Carnosine capsules could have many uses
AN OVER-the-counter supplement is being trialled as a potentially cheap and safe way of treating a wide range of the most common age and lifestyle-related diseases.
Chronic diseases such as type 2 diabetes, cardiovascular disease, dementia, and cancer could be treated using carnosine, naturally occurs in the muscles, heart and brain of humans and animals, but not in large enough quantities for people to get enough through their diet. It is sold in capsules marketed to improve exercise capacity and for suggested anti-ageing properties.
Instead of using medication to improve a single issue, Monash University researchers are taking a different tack to disease prevention, testing whether carnosine can target the actual mechanisms that drive several chronic diseases.
More than 2000 studies in animals and cells have shown its beneficial effects. Now Victorians will be part of some of the first human clinical trials.
In 84 overweight and obese adults, and 50 people with type 2 diabetes or pre-diabetes, carnosine’s effects will be measured on everything from body fat, blood pressure, blood glucose, sleep, depression and cognition.
Associate Professor Barbora de Courten said the two trials were testing the hypothesis that carnosine could improve disease markers.
“Unlike a drug that usually works on one pathway and improves only one risk factor, carnosine actually targets the mechanisms underlying many chronic diseases. That’s the fascinating thing about carnosine,” she said.
“It’s cheap, water soluble and easy to mix into foods.
“If it works, it will be easy to implement at the population level.

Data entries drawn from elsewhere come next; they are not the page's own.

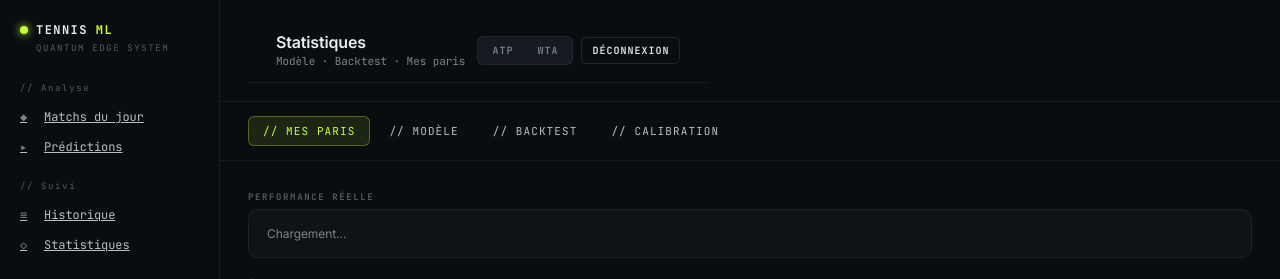
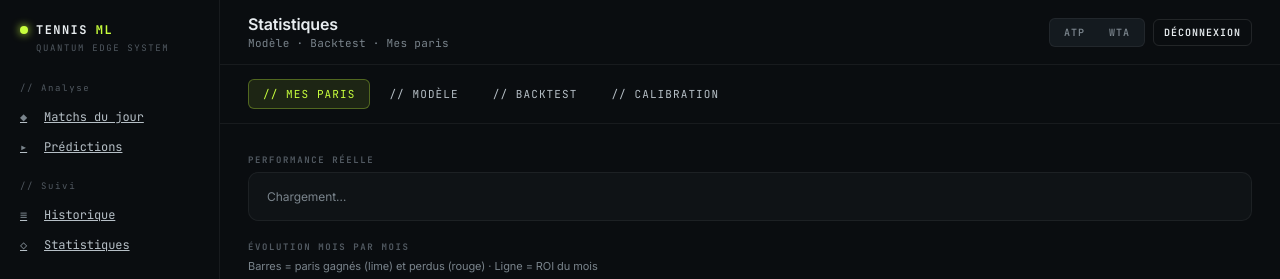
Before and after one commit to SuperBouillou/TennisPredict, a Python web app: template src/webapp/templates/stats.html in a window 1280 px wide. Shown: the top 279 px of the page. Run offline with Jinja, Linux system fonts and the light colour scheme; the template is opened without the code that fills it, so the values that code supplies are empty; some libraries are stand-ins or nearby versions; some web fonts are replaced.

Commit message:
fix: topbar — supprime double wrapper, sticky top, padding unifié
- Retire le div.tp-topbar-inner inutile (doublait padding 18+14px et flex)
- .tp-topbar : position sticky top:0, padding 14px 28px, z-index 10
- Contenu directement dans .tp-topbar : justify-content space-between marche
- h1 et .sub styles ajustés (16px, mono fg-3, letter-spacing)

Co-Authored-By: Claude Sonnet 4.6 <noreply@anthropic.com>

```diff
--- a/src/webapp/static/css/tokens.css
+++ b/src/webapp/static/css/tokens.css
@@ -254,21 +254,32 @@
 
 /* Topbar app */
 .tp-topbar {
-  display: flex; align-items: center; justify-content: space-between;
-  padding: 18px 28px;
+  display: flex;
+  align-items: center;
+  justify-content: space-between;
+  gap: 16px;
+  flex-wrap: wrap;
+  padding: 14px 28px;
   border-bottom: 1px solid var(--line);
+  background: var(--bg);
+  position: sticky;
+  top: 0;
+  z-index: 10;
+  flex-shrink: 0;
 }
 .tp-topbar h1 {
-  font-size: 17px;
+  font-size: 16px;
   font-weight: 600;
   margin: 0;
   letter-spacing: -0.01em;
+  color: var(--fg);
 }
 .tp-topbar .sub {
   font-family: var(--font-mono);
   font-size: 11px;
   color: var(--fg-3);
   margin-top: 2px;
+  letter-spacing: 0.03em;
 }
 
 /* Segmented control */
--- a/src/webapp/templates/base.html
+++ b/src/webapp/templates/base.html
@@ -12,10 +12,10 @@
   <link rel="preconnect" href="https://fonts.googleapis.com">
   <link rel="preconnect" href="https://fonts.gstatic.com" crossorigin>
   <link href="https://fonts.googleapis.com/css2?family=Inter:wght@400;500;600;700;800&family=JetBrains+Mono:wght@400;500;600&display=swap" rel="stylesheet">
-  <link rel="stylesheet" href="/static/css/tokens.css?v=20260426b">
-  <link rel="stylesheet" href="/static/app.css?v=20260426b">
-  <link rel="stylesheet" href="/static/css/components.css?v=20260426b">
-  <link rel="stylesheet" href="/static/css/mobile.css?v=20260426b">
+  <link rel="stylesheet" href="/static/css/tokens.css?v=20260426c">
+  <link rel="stylesheet" href="/static/app.css?v=20260426c">
+  <link rel="stylesheet" href="/static/css/components.css?v=20260426c">
+  <link rel="stylesheet" href="/static/css/mobile.css?v=20260426c">
   <script src="https://unpkg.com/htmx.org@1.9.10" defer></script>
   <script src="https://cdn.jsdelivr.net/npm/chart.js@4.4.0/dist/chart.umd.min.js"></script>
   {% block head %}{% endblock %}
@@ -69,7 +69,6 @@
 
     {# Topbar #}
     <div class="tp-topbar">
-      <div class="tp-topbar-inner">
       <div>
         <h1>{% block page_title %}TennisML{% endblock %}</h1>
         <div class="sub">{% block page_meta %}{% endblock %}</div>
@@ -79,7 +78,6 @@
         <form method="post" action="/logout" style="margin:0">
           <button type="submit" class="tp-btn ghost sm">Déconnexion</button>
         </form>
-        </div>
       </div>
     </div>
 
```
Lines whose indentation alone changed are shown as unchanged.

“If it works well in several different diseases you could mix the powder into muesli bars or other food products.”